Pressure is growing for greater international action to combat unnecessary antibiotics use, particularly in the livestock sector.
In a global call to arms, chancellor of exchequer George Osborne told leaders at the International Monetary Fund meeting in Washington this week that superbugs resistant to antibiotics are on course to kill 10 million people by 2050 – more than will die from cancer.
Mr Osborne said he wanted to see faster diagnostic systems and the slashing of unnecessary antibiotics use.
“The cost of doing nothing, both in terms of lives lost and money wasted, is too great, and the world needs to come together to agree a common approach,” he added.
His comments came as academics, medics and vets were told at a conference in London that China is poised to introduce a ban on the use of colistin in all farm animals following the discovery of resistant bacteria last year.
The cost of doing nothing, both in terms of lives lost and money wasted, is too great, and the world needs to come together to agree a common approach George Osborne

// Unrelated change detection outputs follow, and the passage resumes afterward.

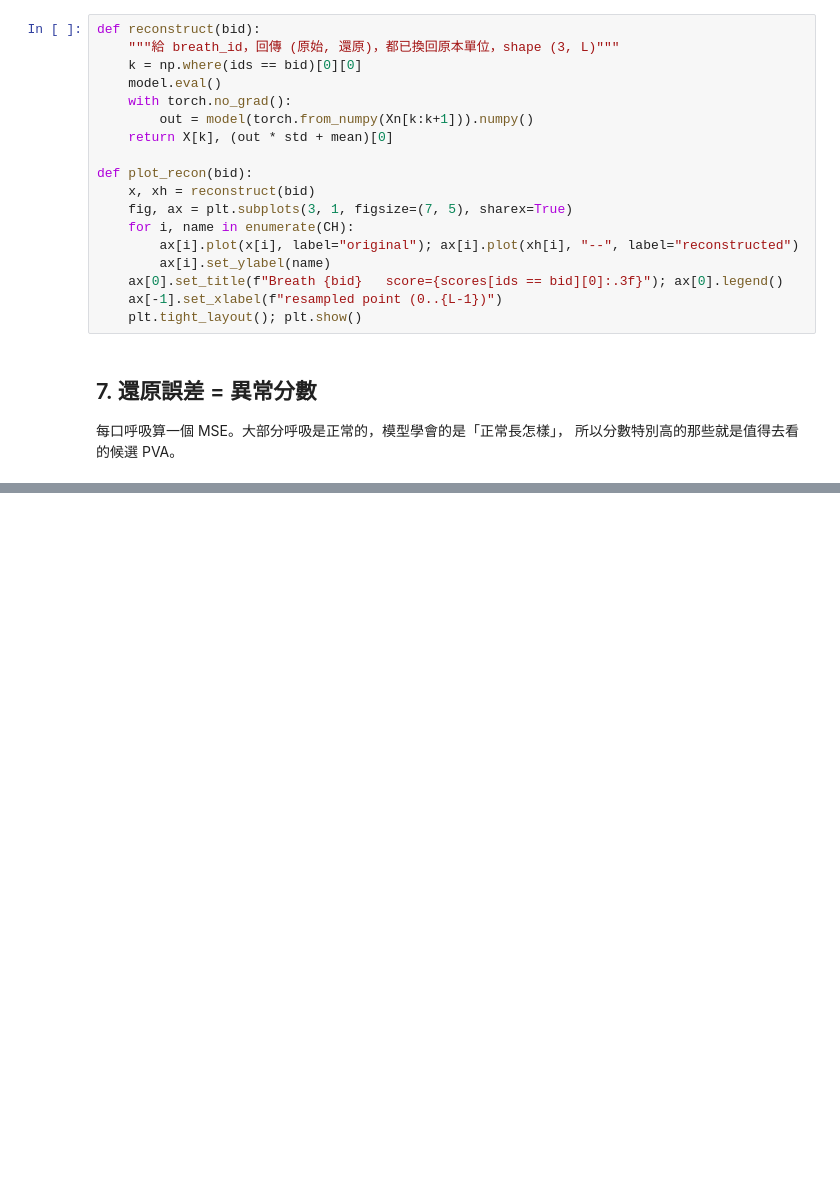
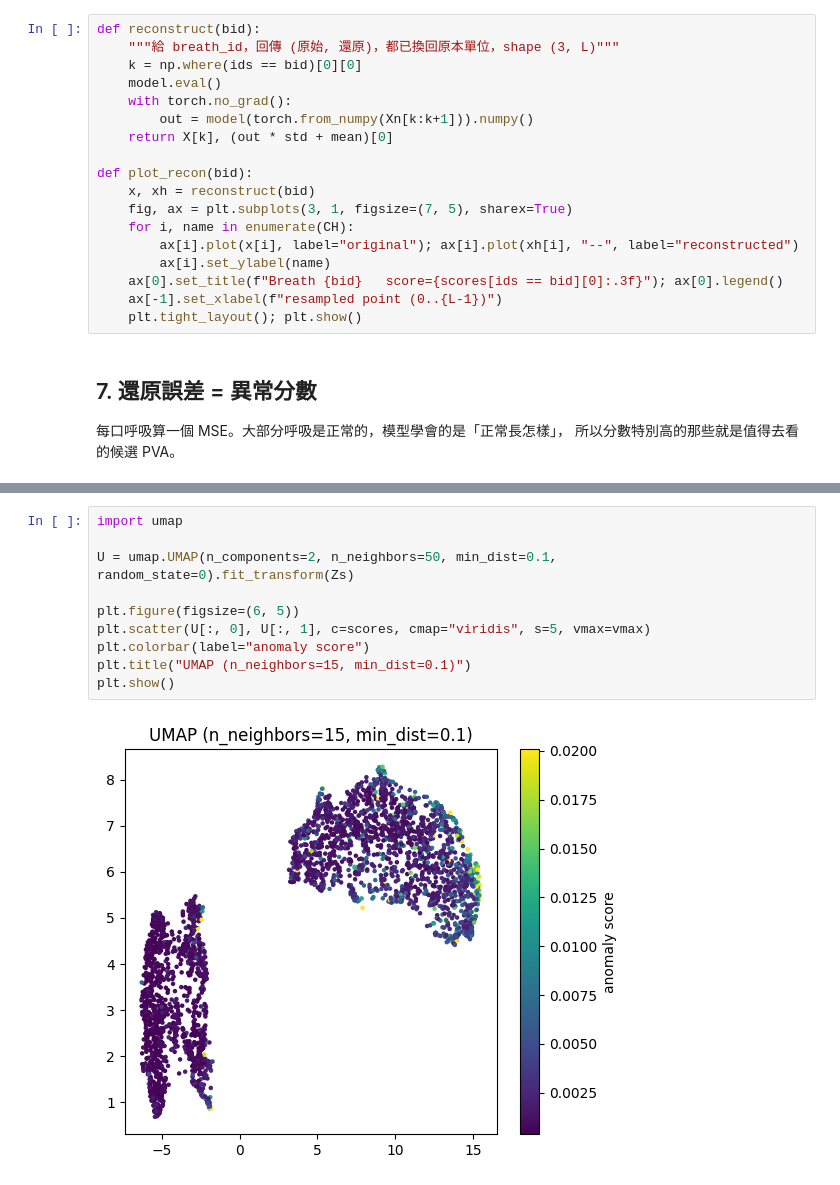
Before and after one commit to EasyBoy5566/pva_training, a Jupyter notebook: autoencoder.ipynb, the cells around one changed output, grey strips where cells are left out. Drawn from its saved outputs; the diff is of its cells as text; blank space fills up the shorter version.

```diff
--- a/autoencoder.ipynb
+++ b/autoencoder.ipynb
@@ -705,0 +564,12 @@ for bid in cluster_ids(c, 3):
+# %%
+import umap
+
+U = umap.UMAP(n_components=2, n_neighbors=50, min_dist=0.1, random_state=0).fit_transform(Zs)
+
+plt.figure(figsize=(6, 5))
+plt.scatter(U[:, 0], U[:, 1], c=scores, cmap="viridis", s=5, vmax=vmax)
+plt.colorbar(label="anomaly score")
+plt.title("UMAP (n_neighbors=15, min_dist=0.1)")
+plt.show()
+# %% [output]
+[figure, added]
```
Also changed, not shown: parts of 35 cells of this notebook, 1 other file.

Tim Walsh from Cardiff University told the Antibiotics and Farming – Prescriptions for Change conference that China would outlaw the antibiotic either later this month or in May.
It will pave the way for China to introduce the drug, which is seen as the antibiotic of last resort, in human medicine in the autumn.
Prof Walsh, who has been working with scientists in China, said research had shown resistance had begun to take off in 2008-09 due to the overuse of antibiotics in China’s increasingly intensified poultry and pig sectors.
China produces about 17.5m tonnes of poultrymeat and 567m tonnes of pigmeat. About 20 companies produce and market colistin in China, which has an economic value of US$50m (£353m).
Coilin Nunan from the Alliance to Save our Antibiotics praised the Chinese for their vigilance. “It was Chinese surveillance that found colistin resistance – they picked it up and we didn’t. The EU won’t be banning colistin in April, but they are moving forward,” he said.
Following the discovery, the Animal and Plant Health Agency and Public Health England carried out an extensive survey of bacterial samples. APHA found colistin-resistant bacteria on three pig farms and Public Health England found 15 cases in samples taken from 2012-15.
Nigel Gibbens, Defra’s chief veterinary officer, praised the decision taken by China, saying “they had seen a problem” and taken action.
The Responsible Use of Medicines in Agriculture Alliance announced at the end of last year voluntary restrictions on colistin use in UK livestock.
Daniel Parker, veterinary adviser to the British Poultry Council, told the conference that colistin was not being used in the industry today.